Your answer should consist of the lines in the data below that contain "bossShark".

# # # # #

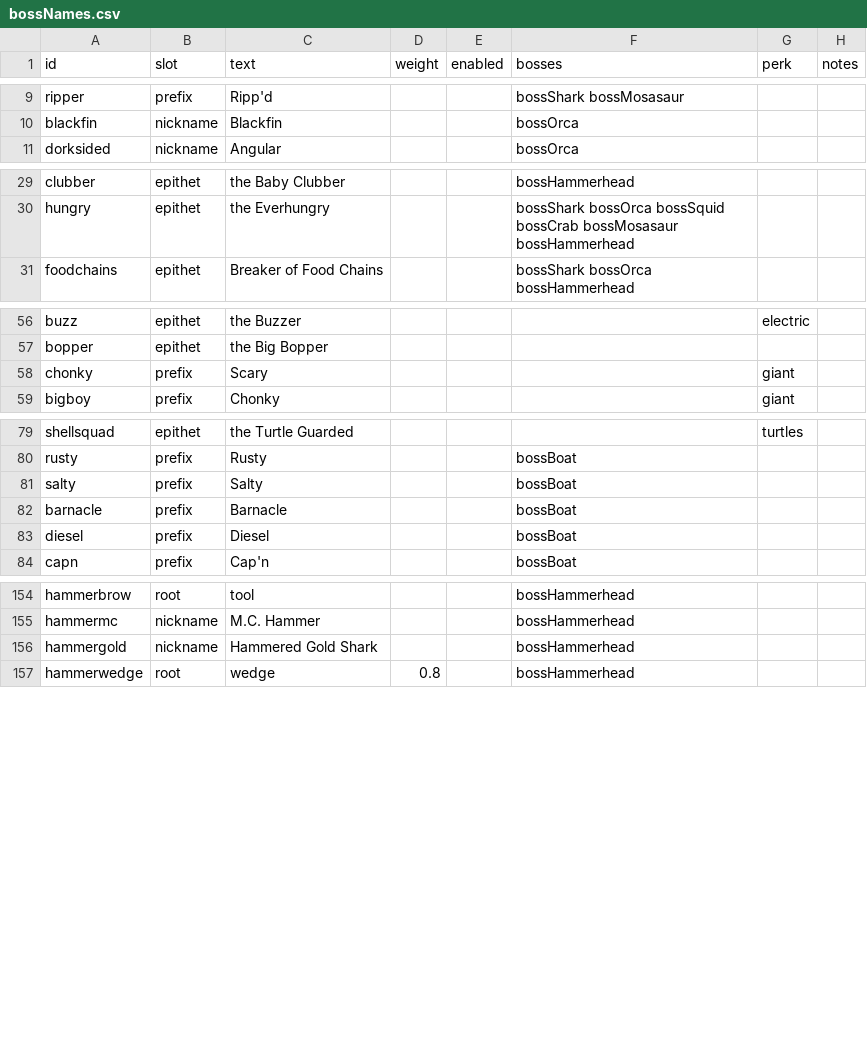
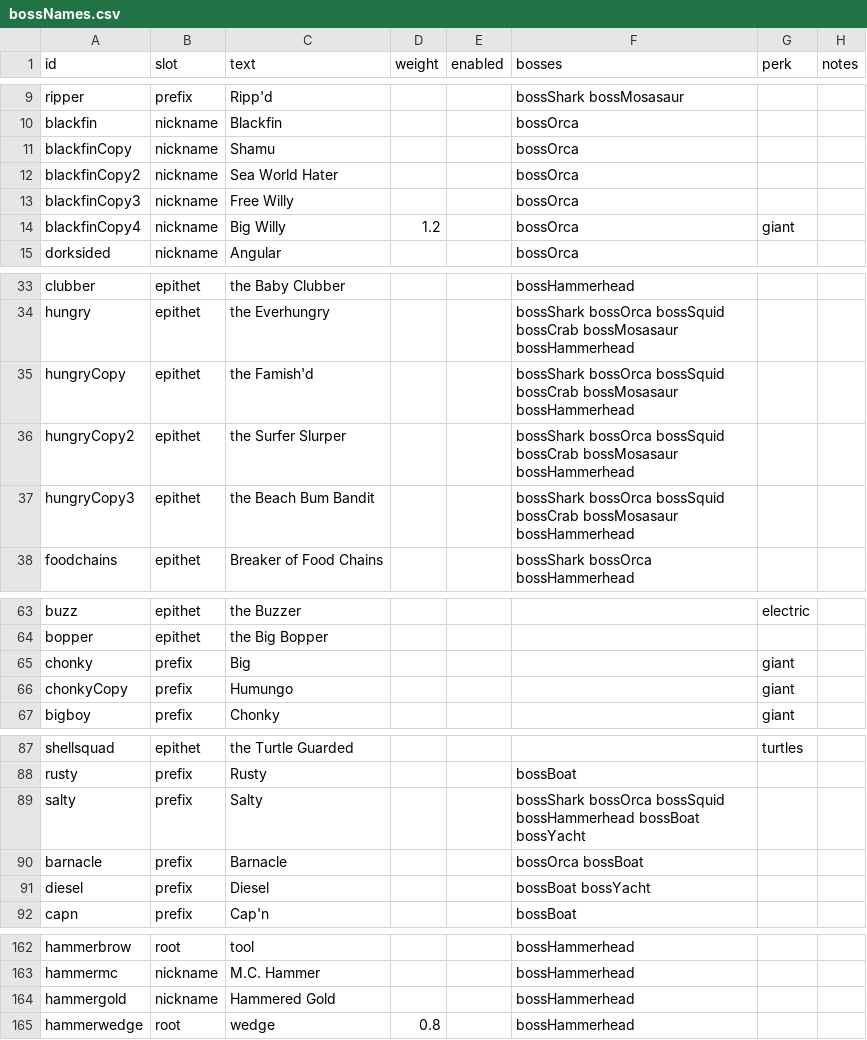
Before and after one commit to ethangoldhammer/seal-survivor, a CSV file: path/src/bossNames.csv, drawn as a sheet; only a part is shown, gaps mark what is left out; the diff covers the shown part only.

```diff
--- a/path/src/bossNames.csv
+++ b/path/src/bossNames.csv
@@ -10,2 +10,6 @@ ripper,prefix,Ripp'd,,,bossShark bossMosasaur,,
 blackfin,nickname,Blackfin,,,bossOrca,,
+blackfinCopy,nickname,Shamu,,,bossOrca,,
+blackfinCopy2,nickname,Sea World Hater,,,bossOrca,,
+blackfinCopy3,nickname,Free Willy,,,bossOrca,,
+blackfinCopy4,nickname,Big Willy,1.2,,bossOrca,giant,
 dorksided,nickname,Angular,,,bossOrca,,
@@ -30,2 +34,5 @@ clubber,epithet,the Baby Clubber,,,bossHammerhead,,
 hungry,epithet,the Everhungry,,,bossShark bossOrca bossSquid bossCrab bossMosasaur bossHammerhead,,
+hungryCopy,epithet,the Famish'd,,,bossShark bossOrca bossSquid bossCrab bossMosasaur bossHammerhead,,
+hungryCopy2,epithet,the Surfer Slurper,,,bossShark bossOrca bossSquid bossCrab bossMosasaur bossHammerhead,,
+hungryCopy3,epithet,the Beach Bum Bandit,,,bossShark bossOrca bossSquid bossCrab bossMosasaur bossHammerhead,,
 foodchains,epithet,Breaker of Food Chains,,,bossShark bossOrca bossHammerhead,,
@@ -57,3 +64,4 @@ buzz,epithet,the Buzzer,,,,electric,
 bopper,epithet,the Big Bopper,,,,,
-chonky,prefix,Scary,,,,giant,
+chonky,prefix,Big,,,,giant,
+chonkyCopy,prefix,Humungo,,,,giant,
 bigboy,prefix,Chonky,,,,giant,
@@ -80,5 +88,5 @@ shellsquad,epithet,the Turtle Guarded,,,,turtles,
 rusty,prefix,Rusty,,,bossBoat,,
-salty,prefix,Salty,,,bossBoat,,
-barnacle,prefix,Barnacle,,,bossBoat,,
-diesel,prefix,Diesel,,,bossBoat,,
+salty,prefix,Salty,,,bossShark bossOrca bossSquid bossHammerhead bossBoat bossYacht,,
+barnacle,prefix,Barnacle,,,bossOrca bossBoat,,
+diesel,prefix,Diesel,,,bossBoat bossYacht,,
 capn,prefix,Cap'n,,,bossBoat,,
@@ -155,3 +163,3 @@ hammerbrow,root,tool,,,bossHammerhead,,
 hammermc,nickname,M.C. Hammer,,,bossHammerhead,,
-hammergold,nickname,Hammered Gold Shark,,,bossHammerhead,,
+hammergold,nickname,Hammered Gold,,,bossHammerhead,,
 hammerwedge,root,wedge,0.8,,bossHammerhead,,
```
Also changed, not shown: 3 edited cells elsewhere in this file, path/src/callouts.csv, 23 other files.
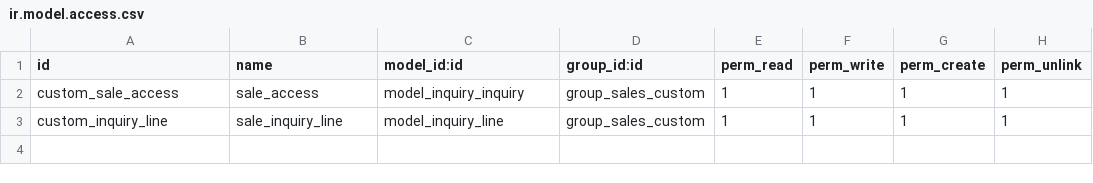
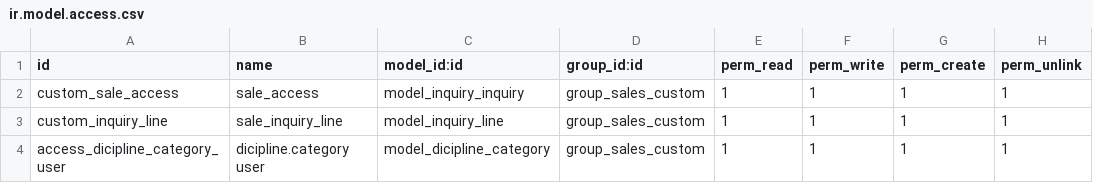
Before and after one commit to ptprimavisi/extra-addons-rexline, a CSV file: sale_custome/security/ir.model.access.csv, drawn as a sheet.

Commit message:
dicipline category add

```diff
--- a/sale_custome/security/ir.model.access.csv
+++ b/sale_custome/security/ir.model.access.csv
@@ -3 +3,2 @@ custom_sale_access,sale_access,model_inquiry_inquiry,group_sales_custom,1,1,1,1
 custom_inquiry_line,sale_inquiry_line,model_inquiry_line,group_sales_custom,1,1,1,1
+access_dicipline_category_user,dicipline.category user,model_dicipline_category,group_sales_custom,1,1,1,1
```
Also changed, not shown: 1 other file.
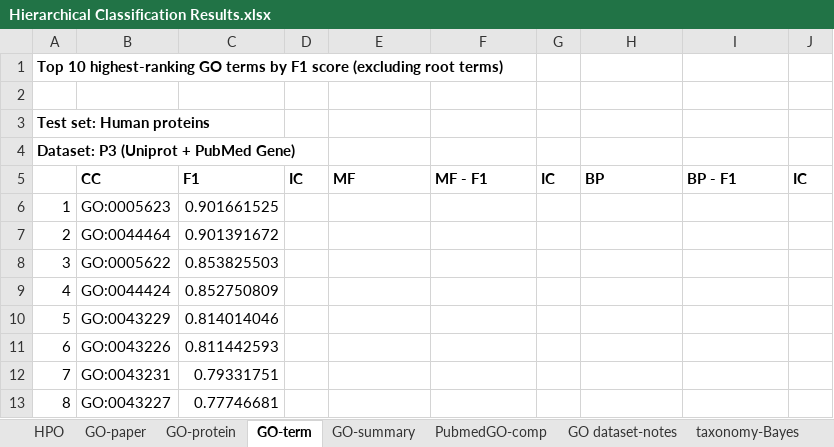
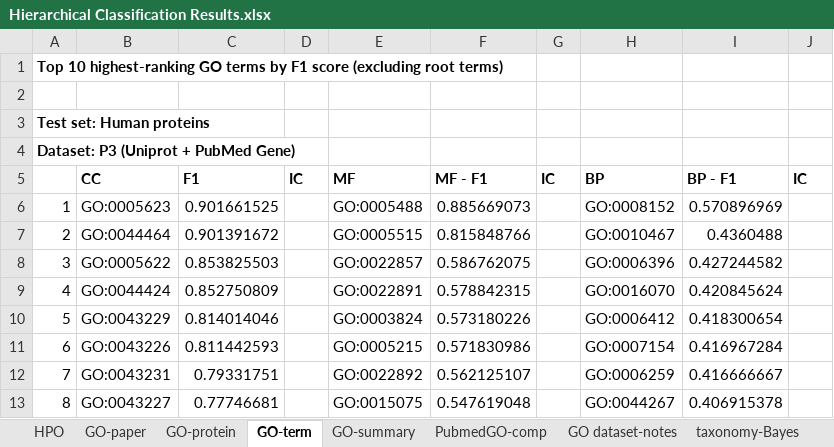
Before and after one commit to laineyzoo/protein_annotation, an Excel workbook: Hierarchical Classification Results.xlsx, sheet GO-term, drawn as a sheet; only a part is shown; values as stored, in another font and other column widths than the file's, no borders; the diff covers the shown part only; the diff names each change by its address in the sheet, - before the commit and + after, or states it on an @@ line.

Commit message:
Update results

```diff
--- a/Hierarchical Classification Results.xlsx (sheet GO-term)
+++ b/Hierarchical Classification Results.xlsx (sheet GO-term)
-E6: (empty)
+E6: GO:0005488
-F6: (empty)
+F6: 0.885669073
-H6: (empty)
+H6: GO:0008152
-I6: (empty)
+I6: 0.570896969
-E7: (empty)
+E7: GO:0005515
-F7: (empty)
+F7: 0.815848766
-H7: (empty)
+H7: GO:0010467
-I7: (empty)
+I7: 0.4360488
-E8: (empty)
+E8: GO:0022857
-F8: (empty)
+F8: 0.586762075
-H8: (empty)
+H8: GO:0006396
-I8: (empty)
+I8: 0.427244582
-E9: (empty)
+E9: GO:0022891
-F9: (empty)
+F9: 0.578842315
-H9: (empty)
+H9: GO:0016070
-I9: (empty)
+I9: 0.420845624
-E10: (empty)
+E10: GO:0003824
-F10: (empty)
+F10: 0.573180226
-H10: (empty)
+H10: GO:0006412
-I10: (empty)
+I10: 0.418300654
-E11: (empty)
+E11: GO:0005215
-F11: (empty)
+F11: 0.571830986
-H11: (empty)
+H11: GO:0007154
-I11: (empty)
+I11: 0.416967284
-E12: (empty)
+E12: GO:0022892
-F12: (empty)
+F12: 0.562125107
-H12: (empty)
+H12: GO:0006259
-I12: (empty)
+I12: 0.416666667
-E13: (empty)
+E13: GO:0015075
-F13: (empty)
+F13: 0.547619048
-H13: (empty)
+H13: GO:0044267
-I13: (empty)
+I13: 0.406915378
```
Also changed, not shown: 108 edited cells elsewhere in this sheet, sheet taxonomy-Bayes, sheet GO-paper.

# # # # #

Output of the task
@@ -10,2 +10,6 @@ ripper,prefix,Ripp'd,,,bossShark bossMosasaur,,
 hungry,epithet,the Everhungry,,,bossShark bossOrca bossSquid bossCrab bossMosasaur bossHammerhead,,
+hungryCopy,epithet,the Famish'd,,,bossShark bossOrca bossSquid bossCrab bossMosasaur bossHammerhead,,
+hungryCopy2,epithet,the Surfer Slurper,,,bossShark bossOrca bossSquid bossCrab bossMosasaur bossHammerhead,,
+hungryCopy3,epithet,the Beach Bum Bandit,,,bossShark bossOrca bossSquid bossCrab bossMosasaur bossHammerhead,,
 foodchains,epithet,Breaker of Food Chains,,,bossShark bossOrca bossHammerhead,,
+salty,prefix,Salty,,,bossShark bossOrca bossSquid bossHammerhead bossBoat bossYacht,,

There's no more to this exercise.